Well, you might have heard us talking about the trading baskets at the CSA. Basically, if there’s something in your share that you don’t want, you can head over to the trading table and see what’s there. If you see something you like better, simply trade a full portion for a full portion (if you get three onions as part of your share, you must trade all three as a full portion — no splitting). The trading table starts with one portion of each item, and changes as the afternoon wears on.
It also turns out that farms will trade, too; we were the beneficiaries of that this week. Farmer Frank traded a bunch of Anaheim peppers for those Golden Delicious apples that we picked up. We really like getting fresh fruit.
This week, our CSA provided quite a number of items that we’d consider to be evocative of the southwest. It’s not too surprising, since the foods that grow well in the desert are generally those that most people think of when they think about southwestern food.
We’ll note especially that one of the items we picked up was nopales; this is the first time we’ve had them from the CSA with the spines still attached. That seems to daunt some people, so tomorrow we’ll show you how to remove those spines safely, making your nopales eating adventure painless.

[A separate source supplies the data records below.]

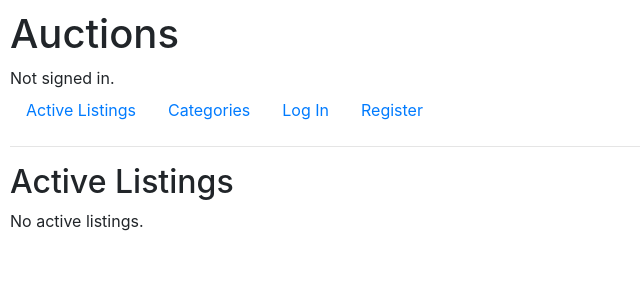
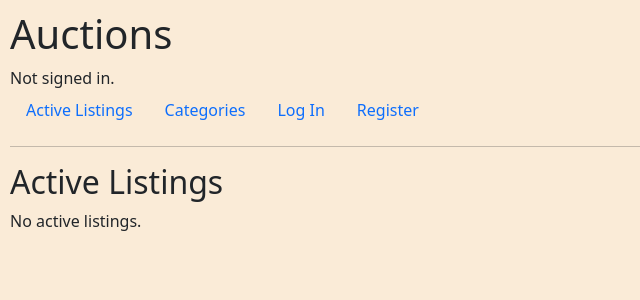
Before and after one commit to felixdave/commerce, a Django app: page / in a window 1280 px wide. Shown: the top 300 px of the page, without its empty margins (0-640 px from the left). Run offline with Django 3.2, Linux system fonts and the light colour scheme; data that the repository does not hold is empty; some libraries are stand-ins or nearby versions.

Commit message:
bootstrap initialized

```diff
--- /dev/null
+++ b/auctions/static/auctions/css/style.css
@@ -0,0 +1,14 @@
+body {
+  padding: 10px;
+  background-color: antiquewhite;
+}
+
+.card > a {
+  text-decoration: none;
+  color: black;
+}
+
+.card-img {
+  height: 250px;
+  object-fit: contain;
+}
--- a/auctions/static/auctions/styles.css
+++ b/auctions/static/auctions/scss/sass.scss
@@ -1,12 +1,12 @@
 body {
     padding: 10px;
+    background-color: antiquewhite;
 }
 
 .card > a {
     text-decoration: none;
     color: black;
 }
-
 .card-img {
     height: 250px;
     object-fit: contain;
--- a/auctions/templates/auctions/layout.html
+++ b/auctions/templates/auctions/layout.html
@@ -4,12 +4,17 @@
 <html lang="en">
     <head>
         <title>{% block title %}Auctions{% endblock %}</title>
-        <link rel="stylesheet" href="https://stackpath.bootstrapcdn.com/bootstrap/4.4.1/css/bootstrap.min.css" integrity="sha384-Vkoo8x4CGsO3+Hhxv8T/Q5PaXtkKtu6ug5TOeNV6gBiFeWPGFN9MuhOf23Q9Ifjh" crossorigin="anonymous">
-        <link href="{% static 'auctions/styles.css' %}" rel="stylesheet">
+        <meta charset="utf-8">
+        <!-- Required meta tags -->
+        <meta name="viewport" content="width=device-width, initial-scale=1">
+        <!-- Bootstrap CSS -->
+        <link href="https://cdn.jsdelivr.net/npm/bootstrap@5.1.1/dist/css/bootstrap.min.css" rel="stylesheet" integrity="sha384-F3w7mX95PdgyTmZZMECAngseQB83DfGTowi0iMjiWaeVhAn4FJkqJByhZMI3AhiU" crossorigin="anonymous">
+        <link href="{% static 'auctions/css/style.css' %}" rel="stylesheet">
+
+
     </head>
     <body>
         <h1>Auctions</h1>
-
 
         <div>
             {% if user.is_authenticated %}
@@ -53,5 +58,6 @@
         <hr>
         {% block body %}
         {% endblock %}
+        <script src="https://cdn.jsdelivr.net/npm/bootstrap@5.1.1/dist/js/bootstrap.bundle.min.js" integrity="sha384-/bQdsTh/da6pkI1MST/rWKFNjaCP5gBSY4sEBT38Q/9RBh9AH40zEOg7Hlq2THRZ" crossorigin="anonymous"></script>
     </body>
 </html>
--- a/commerce/settings.py
+++ b/commerce/settings.py
@@ -32,6 +32,7 @@ ALLOWED_HOSTS = []
 
 INSTALLED_APPS = [
     'auctions',
+    'django_sass',
     'django.contrib.admin',
     'django.contrib.auth',
     'django.contrib.contenttypes',
```
Also changed, not shown: README.md (added), db.sqlite3, 1 other file.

Wow! That is one huge melon. We knew we’d be getting a huge watermelon as we walked to the CSA pickup site. We saw several people struggling to carry away watermelons that seemed the size of a small child. But, we don’t mind; we love watermelon, plus we have plans for some of it in the near future: watermelon sorbet, but don’t tell anyone.

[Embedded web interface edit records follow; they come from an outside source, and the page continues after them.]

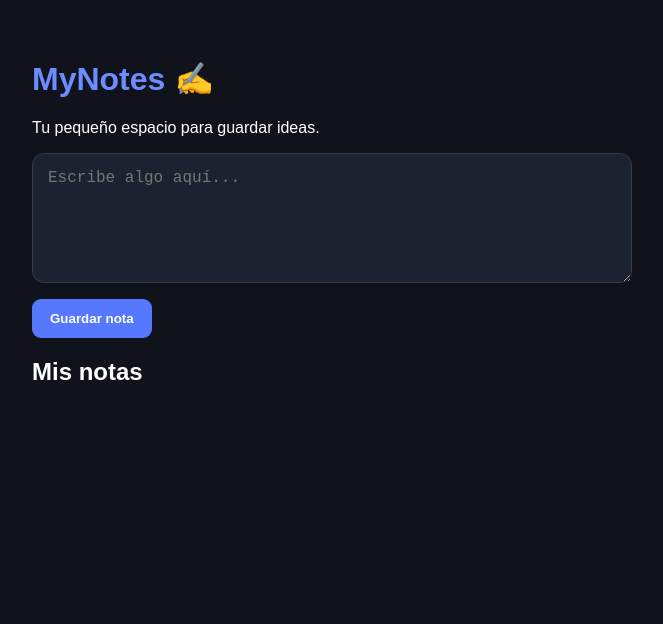
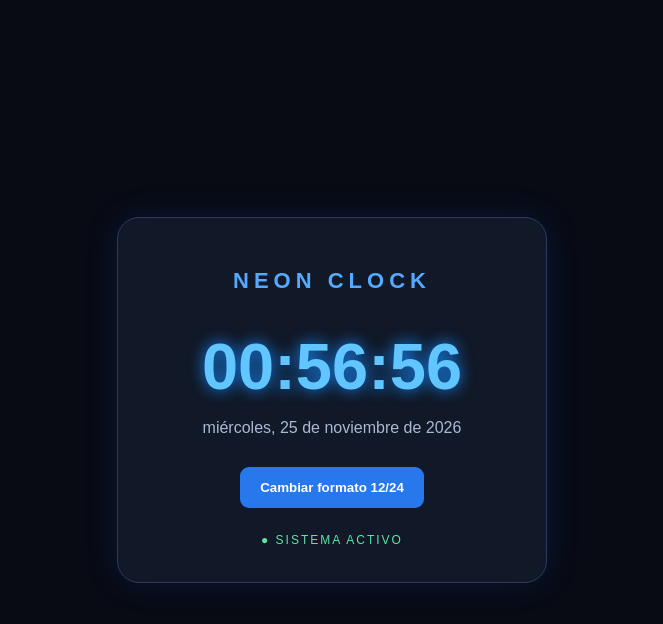
Before and after one commit to srambar-cpu/M-Store, a plain HTML site: page test.html in a window 1280 px wide. Shown: the whole page, without its empty margins (308-971 px from the left). Drawn offline with Linux system fonts and the light colour scheme.

Commit message:
Update test.html

```diff
--- a/test.html
+++ b/test.html
@@ -4,7 +4,7 @@
 <head>
 <meta charset="UTF-8">
 <meta name="viewport" content="width=device-width, initial-scale=1.0">
-<title>MyNotes</title>
+<title>NEON CLOCK</title>
 
 <style>
 * {
@@ -13,150 +13,120 @@
 
 body {
     margin: 0;
-    padding: 20px;
+    min-height: 100vh;
+    display: flex;
+    align-items: center;
+    justify-content: center;
+    background: #080b14;
+    color: white;
     font-family: Arial, sans-serif;
-    background: #10131b;
-    color: white;
 }
 
-.container {
-    max-width: 600px;
-    margin: 40px auto;
+.clock {
+    width: 90%;
+    max-width: 430px;
+    padding: 35px 20px;
+    text-align: center;
+    background: #111827;
+    border: 1px solid #273b60;
+    border-radius: 22px;
+    box-shadow: 0 0 35px #1764ff22;
 }
 
 h1 {
-    color: #6c8cff;
+    color: #55aaff;
+    letter-spacing: 5px;
+    font-size: 22px;
 }
 
-textarea {
-    width: 100%;
-    height: 130px;
-    padding: 15px;
-    border-radius: 12px;
-    border: 1px solid #343b4c;
-    background: #1c2230;
-    color: white;
-    resize: vertical;
+#time {
+    margin: 35px 0 15px;
+    font-size: clamp(42px, 12vw, 65px);
+    font-weight: bold;
+    color: #61c5ff;
+    text-shadow: 0 0 15px #168bff;
+    font-variant-numeric: tabular-nums;
+}
+
+#date {
+    color: #a9b9d5;
     font-size: 16px;
 }
 
 button {
-    padding: 12px 18px;
-    margin-top: 12px;
+    margin-top: 30px;
+    padding: 13px 20px;
     border: none;
     border-radius: 9px;
-    background: #5578ff;
+    background: #2878ed;
     color: white;
     font-weight: bold;
     cursor: pointer;
 }
 
-button:hover {
-    background: #3e60df;
-}
-
-.note {
-    background: #1c2230;
-    padding: 15px;
-    margin-top: 15px;
-    border-radius: 12px;
-    border: 1px solid #30394c;
-    overflow-wrap: anywhere;
-}
-
-.delete {
-    background: #e34d5b;
-    margin-left: 8px;
-}
-
-small {
-    color: #929db1;
+.status {
+    margin-top: 25px;
+    color: #5ce6a3;
+    font-size: 12px;
+    letter-spacing: 2px;
 }
 </style>
 </head>
 
 <body>
 
-<div class="container">
+<div class="clock">
 
-    <h1>MyNotes ✍️</h1>
-    <p>Tu pequeño espacio para guardar ideas.</p>
+    <h1>NEON CLOCK</h1>
 
-    <textarea id="noteInput"
-    placeholder="Escribe algo aquí..."></textarea>
+    <div id="time">00:00:00</div>
 
-    <button onclick="saveNote()">Guardar nota</button>
+    <div id="date">Cargando fecha...</div>
 
-    <h2>Mis notas</h2>
+    <button onclick="toggleFormat()">
+        Cambiar formato 12/24
+    </button>
 
-    <div id="notes"></div>
+    <div class="status">
+        ● SISTEMA ACTIVO
+    </div>
 
 </div>
 
 <script>
-let notes = JSON.parse(
-    localStorage.getItem("myNotes") || "[]"
-);
+let format24 = true;
 
-function renderNotes() {
-    const container = document.getElementById("notes");
-    container.innerHTML = "";
+function updateClock() {
 
-    notes.forEach((note, index) => {
-        const div = document.createElement("div");
-        div.className = "note";
+    const now = new Date();
 
-        const content = document.createElement("p");
-        content.textContent = note;
+    const options = {
+        hour: "2-digit",
+        minute: "2-digit",
+        second: "2-digit",
+        hour12: !format24
+    };
 
-        const date = document.createElement("small");
-        date.textContent = "Nota #" + (index + 1);
+    document.getElementById("time").textContent =
+        new Intl.DateTimeFormat("es-CO", options)
+        .format(now);
 
-        const button = document.createElement("button");
-        button.className = "delete";
-        button.textContent = "Eliminar";
-
-        button.onclick = () => deleteNote(index);
-
-        div.append(content, date, document.createElement("br"), button);
-        container.appendChild(div);
-    });
+    document.getElementById("date").textContent =
+        new Intl.DateTimeFormat("es-CO", {
+            weekday: "long",
+            day: "numeric",
+            month: "long",
+            year: "numeric"
+        }).format(now);
 }
 
-function saveNote() {
-    const input = document.getElementById("noteInput");
-    const text = input.value.trim();
-
-    if (!text) {
-        alert("Escribe una nota primero.");
-        return;
-    }
-
-    notes.unshift(text);
-
-    localStorage.setItem(
-        "myNotes",
-        JSON.stringify(notes)
-    );
-
-    input.value = "";
-    renderNotes();
+function toggleFormat() {
+    format24 = !format24;
+    updateClock();
 }
 
-function deleteNote(index) {
-    if (confirm("¿Eliminar esta nota?")) {
-        notes.splice(index, 1);
-
-        localStorage.setItem(
-            "myNotes",
-            JSON.stringify(notes)
-        );
-
-        renderNotes();
-    }
-}
-
-renderNotes();
+updateClock();
+setInterval(updateClock, 1000);
 </script>
 
 </body>
```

If you happen to know of a good use for amaranth greens, please let us know. We get them periodically in our weekly share, and we just haven’t found a good way to use them. We try and try, but amaranth greens are just bland and somewhat blah. The best we’ve come up with is to use them in a frittata, which is okay, but not great. While we’ve eaten the ones we picked up this week, we figure we’ll just make Greens Latkes the next time we bring them home.
Oh, and we’re not the only ones who have problems with them. Every trading basket at the CSA was full of amaranth greens, so, if you do suggest something, you might be helping out a lot of people.
A lot of times when tomatillos show up in the weekly share, we head over to the trading table, but not this time. Instead, this time, we decided to try an experiment with that tangy green fruit. Normally, we just can’t figure out a great way to use up tomatillos. We’ve tried salsas, such as Salsa Verde and Roasted Tomatilo Salsa, both of which are okay, but not great. Now, we have a new idea that we’ll probably present to you soon.
We also took home our amaranth (another share that we try to trade), in an attempt to find a good way to use what’s pretty much the only green we get during the summer.
This week’s share:
Sweet Corn (3 ears)
Glendale Gold Little Sweetie Onions (3)
Basil (1 large bag)
Red potatoes (1 basket)
Tomatillos (1 basket)
Amaranth greens (1 bunch)
Garlic (1 bag)
Sweet potatoes (4)
And, from the surplus basket, a nice bright yellow summer squash.
It’s been three weeks since we picked up produce at the CSA because of our most recent trip, so we’re excited to get such a great share this week. How can you go wrong with corn, okra, and watermelon? But, really, we should mention the onions, as they’re quite special. Sure, they might look like ordinary yellow onions, but these are an heirloom variety that, as far as we know, only our farmer grows. Farmer Frank calls these Glendale Gold Little Sweetie Onions and we’re lucky to get them!
We should’ve parked closer when we picked up our CSA share yesterday. Between that huge watermelon and the delicate tomatoes (not to mention the eggs from Josh’s Foraging Fowls), we had to take it easy heading back to the car. But, it’s worth it, because nothing says summer like a huge slice of ice-cold watermelon dripping down your chin as you eat it in the sweltering heat. It is summer.
This week’s share included:
Yellow Taxi tomatoes (4)
Sweet corn (4 ears)
Amaranth greens (1 bunch) — traded for more tomatoes